“Snarling Werewolf” is the twisted fever dream of a werewolf costume

Pretend you have a bad fever and you’ve taken too much cold medicine. You put on a werewolf costume just as the dextromethorphan starts to make the room’s colours fluoresce and walls drip, and then you look at yourself in a mirror. You see the Snarling Werewolf staring back at you.

This half-body werewolf costume was sculpted by Mario Chiodo for BuyCostumes.com as part of their Nightmare Collection. It was almost too trippy for me to post. Its exaggerated, almost reptilian features certainly don’t match my personal werewolf template. It has horns. Horns on a werewolf. At first I scoffed, just as you are likely scoffing – but hang on, my judgemental friend. Learn a lesson with me.
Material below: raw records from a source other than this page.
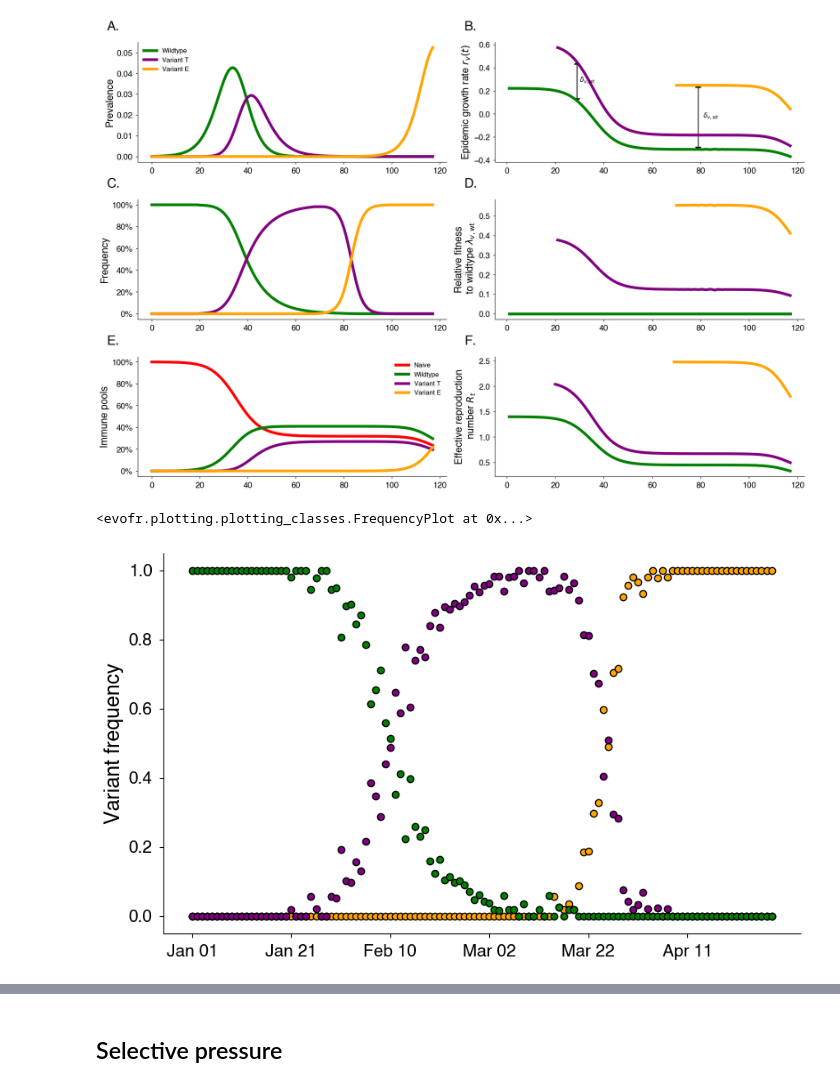
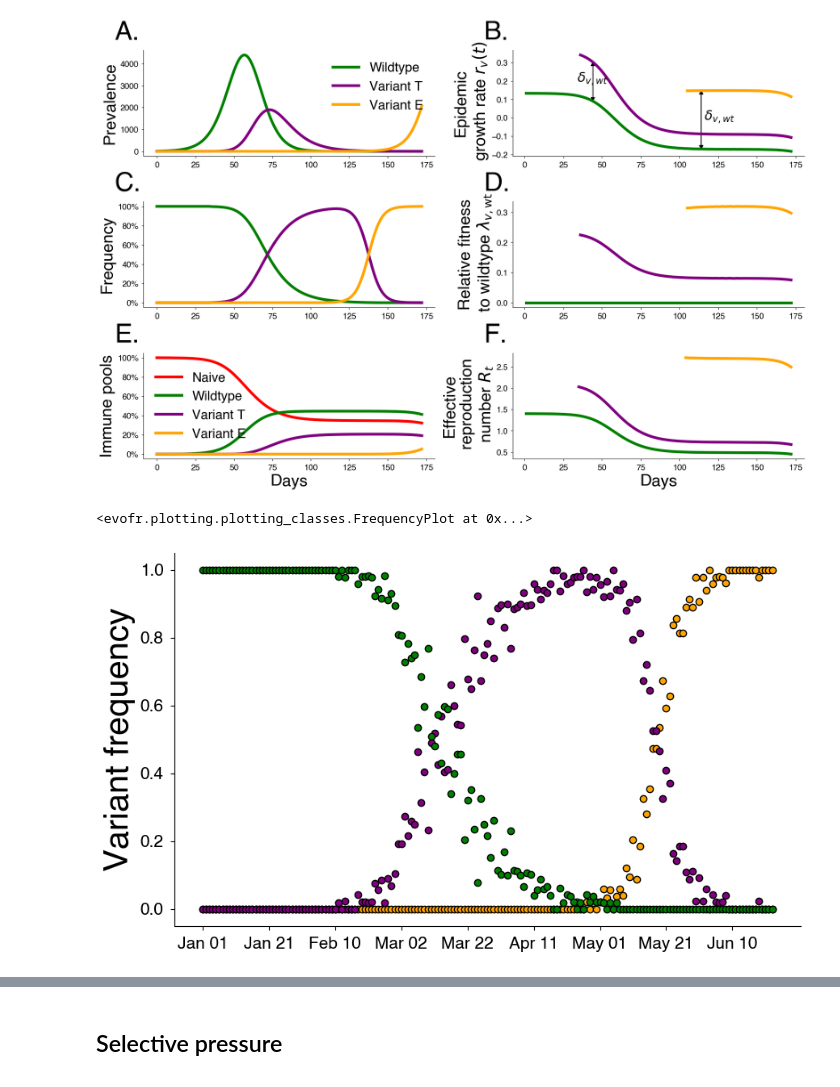
Before and after one commit to blab/relative-fitness-mechanisms, a Jupyter notebook: notebooks/OverviewFigure_GP_Figure.ipynb, the cells around one changed output, grey strips where cells are left out. Drawn from its saved outputs; the diff is of its cells as text; code cells hidden in the pictures.

```diff
--- a/notebooks/OverviewFigure_GP_Figure.ipynb
+++ b/notebooks/OverviewFigure_GP_Figure.ipynb
@@ -21,8 +21,8 @@ from ode_models import two_variant_model, three_variant_model
 ## Defining model parameters
 R0_wt = 1.4 # Basic reproduction number in wild type
 
-gen_wt = 1.8 # Average length of infection (days): 1 / gam_wt
-eta_T = 1.5 # Transmissibility increase
+gen_wt = 3.0 # Average length of infection (days): 1 / gam_wt
+eta_T = (1 + 0.5) # Transmissibility increase
 eta_E = 0.7 * eta_T # Escape fraction
 
 # Rest of quantities can be computed from the above
@@ -34,21 +34,22 @@ true_θ = (beta_wt, gam_wt, eta_T, eta_E)
 
 # Simulate first wave with no variants
 # S0, I_wt, I_ve, I_vt, R_wt, R_ve, Inc_wt, Inc_ve, Inc_vt
+N = 100_000
 u01 = jnp.array([0.999,
                  0.0001, 0.0, 0.0,
                  0.0, 0.0, 0.0,
                  0.0, 0.0, 0.0])
-t1 = jnp.arange(20.)
+t1 = jnp.arange(35.)
 Y1 = odeint(three_variant_model, u01, t1, true_θ)
 
 # Simulate second wave with transmissibility variant
 u02 = Y1[-1, :].at[3].add(1e-5)
-t2 = jnp.arange(50.) + t1[-1] + 1
+t2 = jnp.arange(70.) + t1[-1] + 1
 Y2 = odeint(three_variant_model, u02, t2, true_θ)
 
 # Simulate third wave with escape variant
 u03 = Y2[-1, :].at[2].add(1e-6)
-t3 = jnp.arange(50.) + t2[-1] + 1
+t3 = jnp.arange(70.) + t2[-1] + 1
 Y3 = odeint(three_variant_model, u03, t3, true_θ)
 
 # Combine outputs and unpack
@@ -59,7 +60,8 @@ S, I_wt, I_ve,  I_vt = Y[:,0], Y[:, 1], Y[:, 2], Y[:, 3]
 phi_wt, phi_ve, phi_vt  = Y[:, 4], Y[:, 5], Y[:,6]
 Inc_wt, Inc_ve, Inc_vt = Y[:, 7], Y[:, 8], Y[:, 9]
 # %%
-PRES_PATH = "../manuscript/figures/"
+FIG_PATH = "../manuscript/figures/"
+SUPP_PATH = "../manuscript/supplementary_figures/"
 # %%
 # Show prevalance, epidemic growth rate
 WT_COLOR, VART_COLOR, VARE_COLOR = "green", "purple", "orange"
@@ -71,9 +73,9 @@ spec = fig.add_gridspec(ncols=2, nrows=3, width_ratios=[1.0, 1.0])
 
 # Plotting prevalence
 ax_prev = fig.add_subplot(spec[0, 0])
-ax_prev.plot(I_wt, color=WT_COLOR, label=WT_LABEL)
-ax_prev.plot(I_vt, color=VART_COLOR, label=VART_LABEL)
-ax_prev.plot(I_ve, color=VARE_COLOR, label=VARE_LABEL)
+ax_prev.plot(N * I_wt, color=WT_COLOR, label=WT_LABEL)
+ax_prev.plot(N * I_vt, color=VART_COLOR, label=VART_LABEL)
+ax_prev.plot(N * I_ve, color=VARE_COLOR, label=VARE_LABEL)
 
 ax_prev.set_ylabel("Prevalence")
 ax_prev.legend(frameon=False)
@@ -87,7 +89,7 @@ ax_egr.plot(egr(I_wt), color=WT_COLOR)
 ax_egr.plot(egr(I_vt), color=VART_COLOR)
 ax_egr.plot(egr(I_ve), color=VARE_COLOR)
 
-ax_egr.set_ylabel("Epidemic growth rate " + r"$r_v(t)$")
+ax_egr.set_ylabel("Epidemic\n growth rate " + r"$r_v(t)$")
 
 ## Adding arrows
 def add_arrows(ax, t, y1, y2, label, text_offset, horizontalalignment="left"):
@@ -103,12 +105,13 @@ def add_arrows(ax, t, y1, y2, label, text_offset, horizontalalignment="left"):
         xy=(t, y1),
         xytext=(t+text_offset, (y1+y2)/2),
         text=label,
+        fontsize=24,
         horizontalalignment=horizontalalignment)
 
 annotate_t1, annotate_t2 = int(t1[-1] + 10), int(t2[-1] + 10)
 egr_wt, egr_vt, egr_ve = egr(I_wt), egr(I_vt), egr(I_ve)
 
-add_arrows(ax_egr, annotate_t1, egr_wt[annotate_t1], egr_vt[annotate_t1], r"$\delta_{v,wt}$", text_offset=1)
+add_arrows(ax_egr, annotate_t1, egr_wt[annotate_t1], egr_vt[annotate_t1], r"$\delta_{v,wt}$", text_offset=-10)
 add_arrows(ax_egr, annotate_t2, egr_wt[annotate_t2], egr_ve[annotate_t2], r"$\delta_{v,wt}$", text_offset=2)
 
 # Frequency
@@ -140,6 +143,7 @@ ax_immune.plot(S, color="red", label="Naive")
 ax_immune.plot(phi_wt, color=WT_COLOR, label=WT_LABEL)
 ax_immune.plot(phi_vt, color=VART_COLOR, label=VART_LABEL)
 ax_immune.plot(phi_ve, color=VARE_COLOR, label=VARE_LABEL)
+ax_immune.set_xlabel("Days")
 ax_immune.set_ylabel("Immune pools")
 ax_immune.legend(frameon=False)
 ax_immune.yaxis.set_major_formatter(mtick.PercentFormatter(1.0))
@@ -148,37 +152,38 @@ ax_immune.yaxis.set_major_formatter(mtick.PercentFormatter(1.0))
 ax_rt = fig.add_subplot(spec[2, -1])
 ax_rt.plot(
     jnp.where(ind_wt, beta_wt * S / gam_wt, jnp.nan),
     color=WT_COLOR,
     label=WT_LABEL
 )
 ax_rt.plot(
     jnp.where(ind_vt, beta_wt * eta_T * S  / gam_wt, jnp.nan),
     color=VART_COLOR,
     label=VART_LABEL
 )
 ax_rt.plot(
     jnp.where(ind_ve, beta_wt * eta_T * (eta_E * phi_wt + eta_E * phi_wt  + S) / gam_wt, jnp.nan),
     color=VARE_COLOR,
     label=VARE_LABEL
 )
-ax_rt.set_ylabel("Effective reproduction\n number " + r"$R_t$" )
+ax_rt.set_xlabel("Days")
+ax_rt.set_ylabel("Effective\n reproduction\n number " + r"$R_t$" )
 
 import string
 axes = [ax_prev, ax_egr, ax_freq, ax_relfit, ax_immune, ax_rt]
 ax_labels = string.ascii_uppercase
 
 for ax, ax_label in zip(axes, ax_labels):
-    ax.text(-0.1, 1.1, ax_label + ".", transform=ax.transAxes, size=24, weight='bold')
+    ax.text(-0.1, 1.1, ax_label + ".", transform=ax.transAxes, size=48, weight='bold')
 
 #TODO: Compute EGR by hand
 #TODO: Comparing futures for variants with differnt properties at same starting point!
 
 #Comment: Panel C things rise at similar point in time (?).
     # How to highlight that different mechanim is explaining this difference?
 
-fig.savefig(PRES_PATH + "vis_mechanisms.png")
+fig.savefig(FIG_PATH + "vis_mechanisms.png")
 # %% [output]
-[figure, old version]
+[figure, new version]
 # %%
 # Estimating from sequence counts
 
@@ -212,7 +217,7 @@ from evofr.plotting import FrequencyPlot, TimeVaryingPlot
 FrequencyPlot(data=var_freq, color_map=COLOR_MAP).plot(posterior=False)
 # %% [output]
 <evofr.plotting.plotting_classes.FrequencyPlot at 0x...>
-[figure, old version]
+[figure, new version]
 # %%
 from relative_fitness_gp import RelativeFitnessGP, SquaredExpCov
 model = ef.MultinomialLogisticRegression(tau=1.0)
```
Also changed, not shown: parts of 4 cells of this notebook, 2 other files.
My dismissal undermined the fact that just eight months ago I gave a 45-minute presentation at Howl Con on the subject of “the canonical werewolf”. My thesis: there’s actually no such thing as a “proper” werewolf because they’re not actually real, so they can look however, and that fact is actually extremely fun and cool. Sure, I wouldn’t personally put horns on a werewolf. But I wouldn’t put black olives on a pizza, either. Maybe you’d do one of those things, or even both, and I’m cool with that. It’s a big world!

All of Chiodo’s designs for the Nightmare Collection have a hallucinatory Jim Henson / evil Muppet thing going on. As a child of the 1980s, I can testify that this aesthetic is 100% effective in inducing nightmares in small children, and that, of course, is 90% of any costume’s purpose. Ember The Red Dragon looks like it’s right out of The Dark Crystal, and full disclosure – if I see you on the street in this giant spider costume I am going to hit you with my car. Spiders are problematic.

Whether or not you’d deface a pizza with bitter black trashfruit or put equine ears and a crocodile grin on a werewolf, we can all agree that this Snarling Werewolf is a distinctive and expertly-sculpted vision. It’s available exclusively at BuyCostumes.com for $399 USD, which is much cheaper than a visit to the hospital for taking too much Dimetapp.